The critical consensus today on W. Somerset Maugham, perhaps best known for works such as "Of Human Bondage" and "The Razor's Edge," seems to be that of a tepid respect, an acknowledgment of significance more than the hero worship accorded the likes of Oscar Wilde or Noel Coward.
The critical consensus today on W. Somerset Maugham, perhaps best known for works such as “Of Human Bondage” and “The Razor’s Edge,” seems to be that of a tepid respect, an acknowledgment of significance more than the hero worship accorded the likes of Oscar Wilde or Noel Coward. This is an unfortunate oversight. In 1926, when his play “The Constant Wife” opened in New York, the ideas it contained concerning marriage, infidelity and women’s liberation could scarcely have been less startling in their audacity. The current production at the Pasadena Playhouse, a delightful confection of sparkling wit, is a welcome reminder of Maugham’s genuine talent.All of Constance Middleton’s (Megan Gallagher) friends and family know that her husband, John (Stephen Caffrey), is having an affair with her best friend, Mary-Louise (Libby West). Her mother, Mrs. Culver (Carolyn Seymour), thinks it typical of all men, and would ignore it. Her friend Barbara (Ann Marie Lee) is happy to gossip about it. Constance’s younger sister, Martha (Monette Magrath), is dying to tell her and see her get divorced from John. Constance, however, knows about the affair, and doesn’t really mind. When old suitor Bernard Kersal (Kaleo Griffith) comes back into her life, though, she begins to rethink what it is she really wants. Gallagher is marvelous as the self-possessed Constance, in a perf that delivers both an exquisitely droll reserve and the shadow-play of turbulent emotion beneath a cool facade. Caffrey excels as the blustering, fumbling John, particularly at the end of the play, when he must finally deal with the reality of his situation. Seymour is adept as the dryly humorous Mrs. Culver, a staunch representative of an older way of looking at marriage, and West is amusing as the dim Mary-Louise. Griffith is effective as the lovelorn Bernard. Magrath and Lee are both fine in their roles, but their characters seem to be more figureheads than three-dimensional. Director Art Manke keeps the pace lively, and brings all the subtleties of the piece to the surface, although a coda with Constance pirouetting beneath a fall of flower petals is a bit much.
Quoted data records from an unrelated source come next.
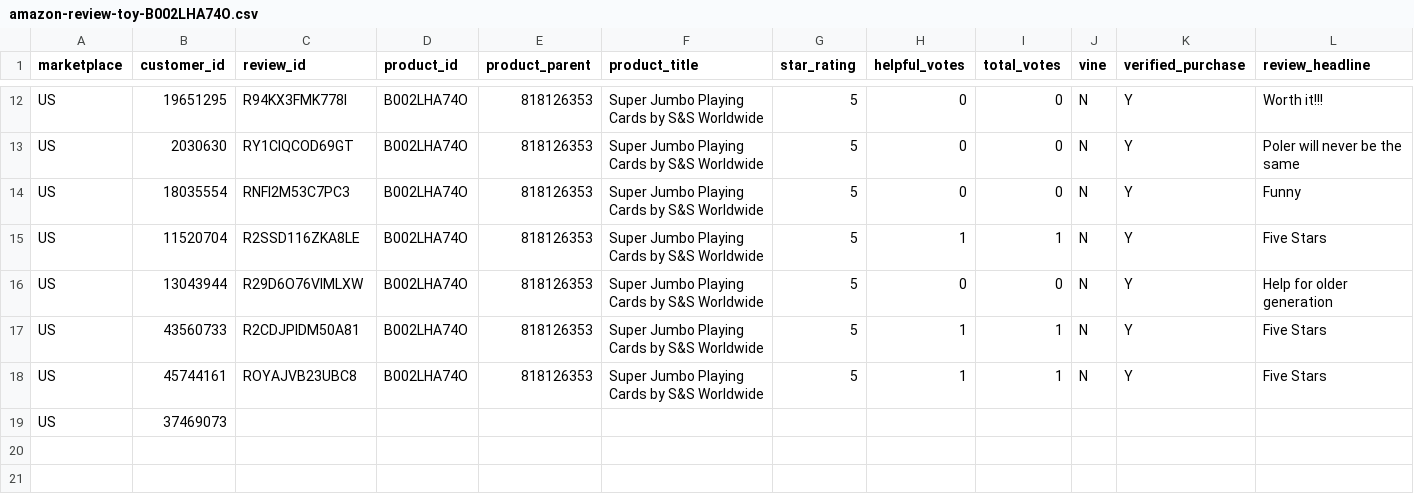
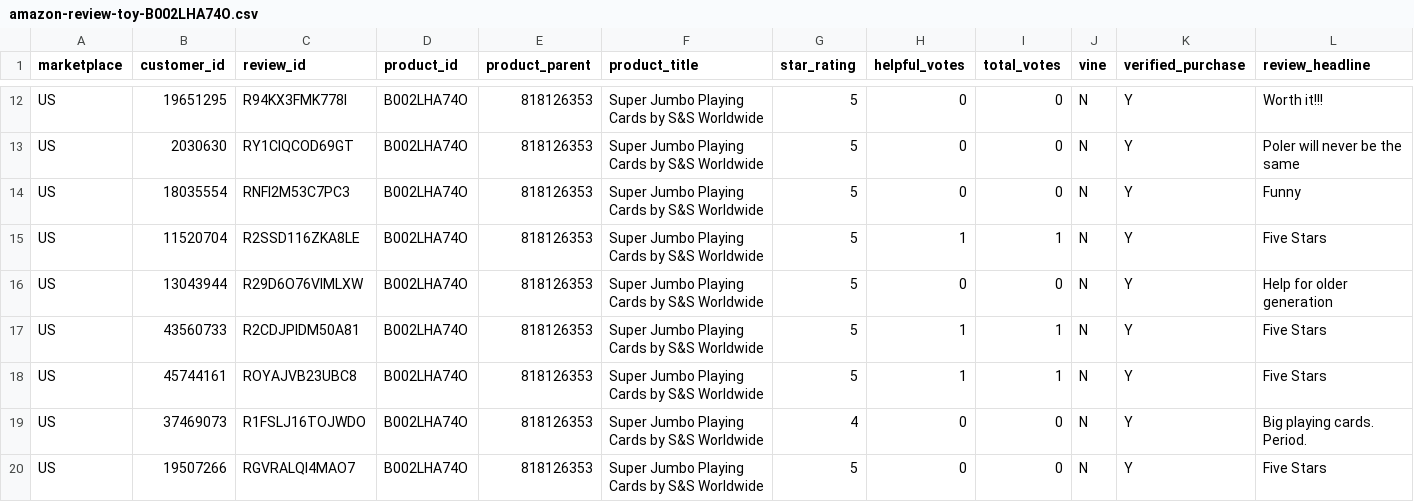
Before and after one commit to reapersy/serverless-nlp-solution-cdk, a CSV file: script/simulation/data/amazon-review-toy-B002LHA74O.csv, drawn as a sheet; only a part is shown, gaps mark what is left out; rows hold the shown columns only; the diff covers the shown part only; the diff names each change by its address in the sheet, - before the commit and + after, or states it on an @@ line.

```diff
--- a/script/simulation/data/amazon-review-toy-B002LHA74O.csv
+++ b/script/simulation/data/amazon-review-toy-B002LHA74O.csv
-C19 (review_id): (empty)
+C19 (review_id): R1FSLJ16TOJWDO
-D19 (product_id): (empty)
+D19 (product_id): B002LHA74O
-E19 (product_parent): (empty)
+E19 (product_parent): 818126353
-F19 (product_title): (empty)
+F19 (product_title): Super Jumbo Playing Cards by S&S Worldwide
-G19 (star_rating): (empty)
+G19 (star_rating): 4
-H19 (helpful_votes): (empty)
+H19 (helpful_votes): 0
-I19 (total_votes): (empty)
+I19 (total_votes): 0
-J19 (vine): (empty)
+J19 (vine): N
-K19 (verified_purchase): (empty)
+K19 (verified_purchase): Y
-L19 (review_headline): (empty)
+L19 (review_headline): Big playing cards. Period.
+row 20: US | 19507266 | RGVRALQI4MAO7 | B002LHA74O | 818126353 | Super Jumbo Playing Cards by S&S Worldwide | 5 | 0 | 0 | N | Y | Five Stars
```
Also changed, not shown: 4 edited cells elsewhere in this file.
Angela Balogh Calin’s lavish costumes bring a sense of the time period and the characters’ personalities to bear, but her airy living room set — complete with symbolic gilded birdcage — seems generic.